What to work on => Among the entries below, count the lines containing the string "guardar". Only the count is needed.
Data to examine Block Start
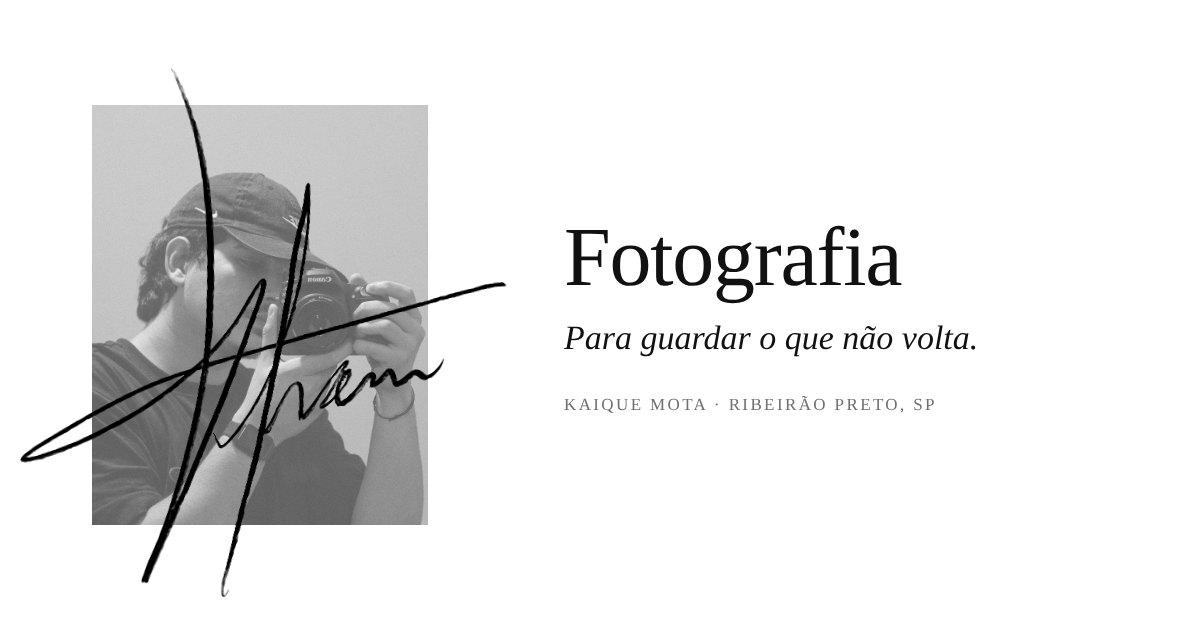
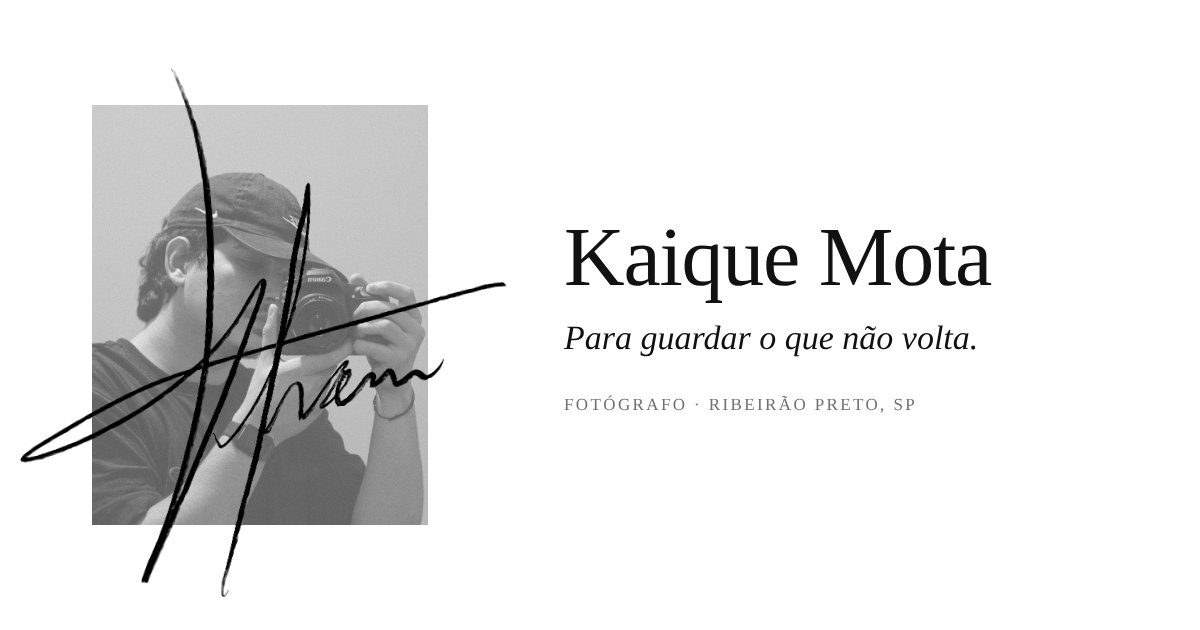
Fotografia: o nome como título da capa
"Fotografia" sozinho parecia o nome de uma seção. A capa passa a ter
"Kaique Mota" como título, a frase "Para guardar o que não volta." em
itálico embaixo e "Fotógrafo · Ribeirão Preto, SP" no rótulo (como o
nome no Instagram, "Kaique Mota | Fotógrafo"). A prévia do WhatsApp
(compartilhar.jpg) e o texto alternativo dela seguem o mesmo texto.

Claude-Session: https://claude.ai/code/session_0145iTtc4eisu1PYjLDQK1aW

Changed region(s): [[0.4625, 0.3619, 0.8325, 0.4825], [0.4625, 0.6333, 0.7708, 0.6635]]

diff --git a/fotografia/index.html b/fotografia/index.html
@@ -17,7 +17,7 @@
     <meta property="og:image" content="https://okaiquemota.com.br/fotografia/img/compartilhar.jpg">
     <meta property="og:image:width" content="1200">
     <meta property="og:image:height" content="630">
-    <meta property="og:image:alt" content="Fotografia, de Kaique Mota: “Para guardar o que não volta.” Ribeirão Preto, SP">
+    <meta property="og:image:alt" content="Kaique Mota, fotógrafo: “Para guardar o que não volta.” Ribeirão Preto, SP">
     <meta name="twitter:card" content="summary_large_image">
     <link rel="icon" href="../assets/img/assinatura.svg" type="image/svg+xml">
     <link rel="apple-touch-icon" href="../assets/img/icone-180.png">
@@ -143,9 +143,9 @@
                 <span class="assinatura" role="img" aria-label="Assinatura do Kaique Mota"></span>
             </figure>
             <div class="capa-texto">
-                <h1 id="capa-titulo"><span class="visualmente-escondido">Kaique Mota, </span>Fotografia</h1>
+                <h1 id="capa-titulo">Kaique Mota</h1>
                 <p class="capa-frase">Para guardar o que não volta.</p>
-                <p class="rotulo capa-lugar">Ribeirão Preto, SP</p>
+                <p class="rotulo capa-lugar">Fotógrafo · Ribeirão Preto, SP</p>
                 <div class="capa-acoes">
                     <a class="botao" href="#contato">Consultar data</a>
                     <a class="link" href="#pacotes">Ver pacotes <svg class="ic" aria-hidden="true" focusable="false"><use href="#i-dir"></use></svg></a>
Data to examine Block End
Answer area => 4